Identify Objectives and Set Goals

This may seem like a no-brainer but, identifying objectives and goal setting without the adequate components could be the deciding factor on whether in a crisis your organization pivots or perishes. One important component of this area is your BCP budget and how long can it be sustained. Also, what are the milestones of your plan and how are they going to be tracked.

Crisis Communication

This aspect of a BCP is often taken for granted but I would argue that it is equally as important as any other element of your plan. Your plan must have messages that are tailored to your various audiences, such as regulators, internal customers, external customers, news media, suppliers, survivors impacted by the crisis and their families and others. Pre-scripted information should be utilized based on information gathered during your risk assessments and business impact analysis. Communication skills will be paramount in identifying key persons internally or externally to lead a communication and information center or team.

Plan Implementation & Testing

After you have already set your goals, assessed risks and business impact, selected your key team members and developed your communication plan you must implement prevention strategies, response strategies and recovery strategies. The creation of a BCP will not be suffice unless it is tested.

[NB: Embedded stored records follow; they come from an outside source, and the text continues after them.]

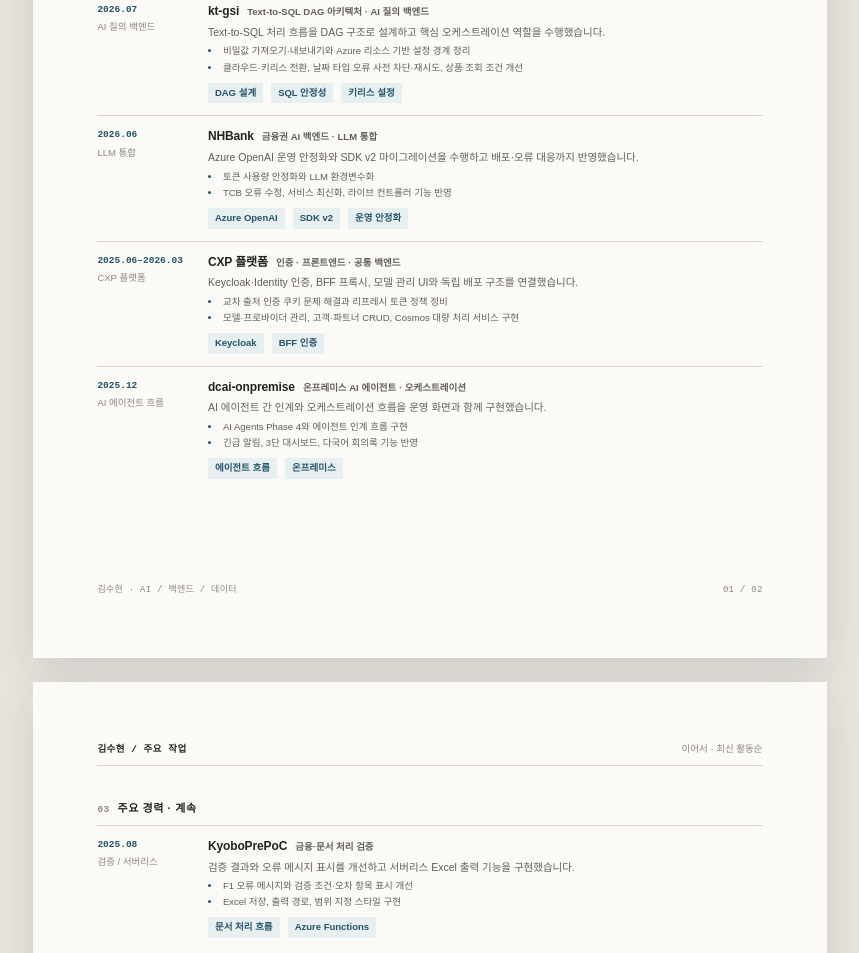
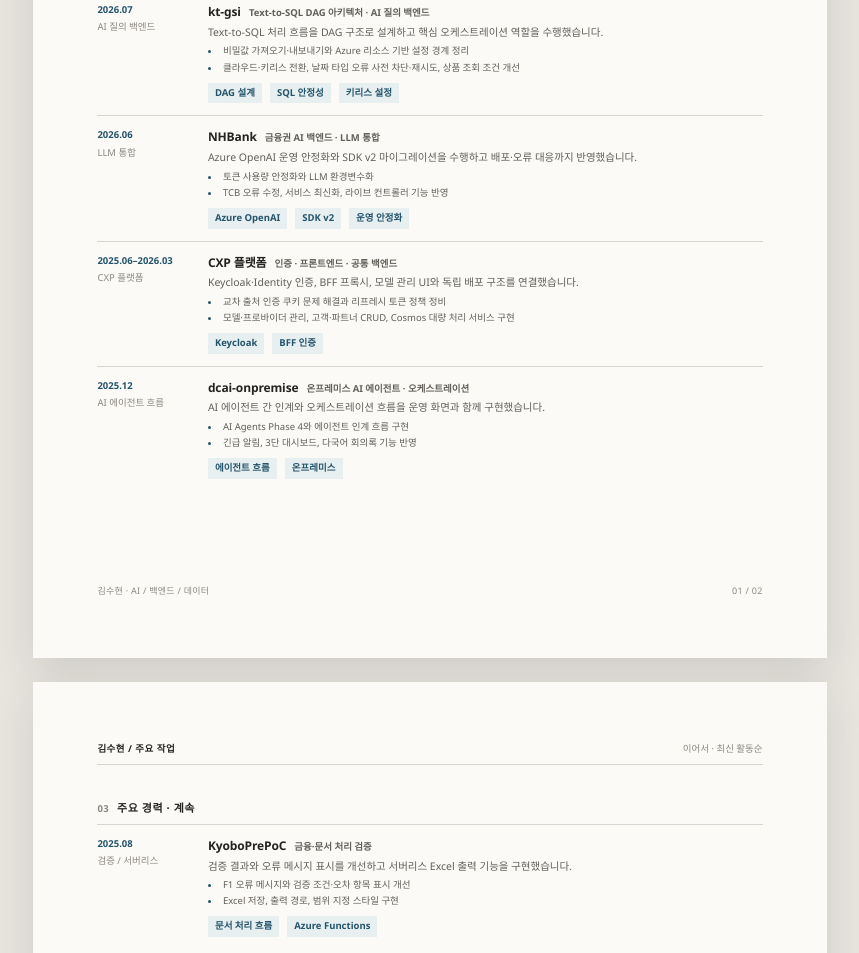
Before and after one commit to kimgooneya/resume, a website: page resume/developer-resume.html in a window 1280 px wide. Shown: the part 489-1442 px from the top of the page, without its empty margins (210-1069 px from the left). Drawn offline with Linux system fonts and the light colour scheme.

Commit message:
Unify resume typography

```diff
--- a/resume/developer-resume.html
+++ b/resume/developer-resume.html
@@ -15,6 +15,7 @@
         --rule: #d9d5ce;
         --accent: #24546a;
         --accent-soft: #e7eff1;
+        --font-primary: "Noto Sans KR", "Apple SD Gothic Neo", "Malgun Gothic", "Segoe UI", sans-serif;
         --type-name: 30px;
         --type-title: 11px;
         --type-section: 11px;
@@ -50,7 +51,7 @@
         margin: 0;
         color: var(--ink);
         background: var(--paper-surround);
-        font-family: "Noto Sans KR", "Apple SD Gothic Neo", "Malgun Gothic", sans-serif;
+        font-family: var(--font-primary);
         font-size: var(--type-body);
         line-height: 1.48;
         -webkit-print-color-adjust: exact;
@@ -108,7 +109,6 @@
       .contact-label,
       .evidence-label {
         color: var(--accent);
-        font-family: "SFMono-Regular", "Cascadia Code", "Liberation Mono", monospace;
         font-size: var(--type-meta);
         font-weight: 700;
         letter-spacing: 0.08em;
@@ -127,7 +127,6 @@
       }
 
       h1 {
-        font-family: "Iowan Old Style", "Palatino Linotype", "Book Antiqua", "Noto Serif KR", serif;
         font-size: var(--type-name);
         font-weight: 700;
         letter-spacing: -0.04em;
@@ -258,7 +257,6 @@
 
       .experience-meta strong {
         color: var(--accent);
-        font-family: "SFMono-Regular", "Cascadia Code", "Liberation Mono", monospace;
         font-size: var(--type-meta);
         font-weight: 600;
       }
@@ -337,7 +335,6 @@
       }
 
       .page-context strong {
-        font-family: "SFMono-Regular", "Cascadia Code", "Liberation Mono", monospace;
         font-size: var(--type-meta);
         font-weight: 600;
         letter-spacing: 0.05em;
@@ -444,7 +441,6 @@
         margin-top: auto;
         padding-top: var(--space-4);
         color: var(--ink-muted);
-        font-family: "SFMono-Regular", "Cascadia Code", "Liberation Mono", monospace;
         font-size: var(--type-footer);
         letter-spacing: 0.03em;
       }
```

Finally, appreciating these fundamentally crucial steps will ensure that your enterprise is as prepared for a crisis. In crisis your leadership together with the company’s management, communication and planning will set the tone for employee loyalty, customer satisfaction, regulators and other authorities’ confidence in your organization and inevitably your organization’s survival through and after COVID-19 and other crises.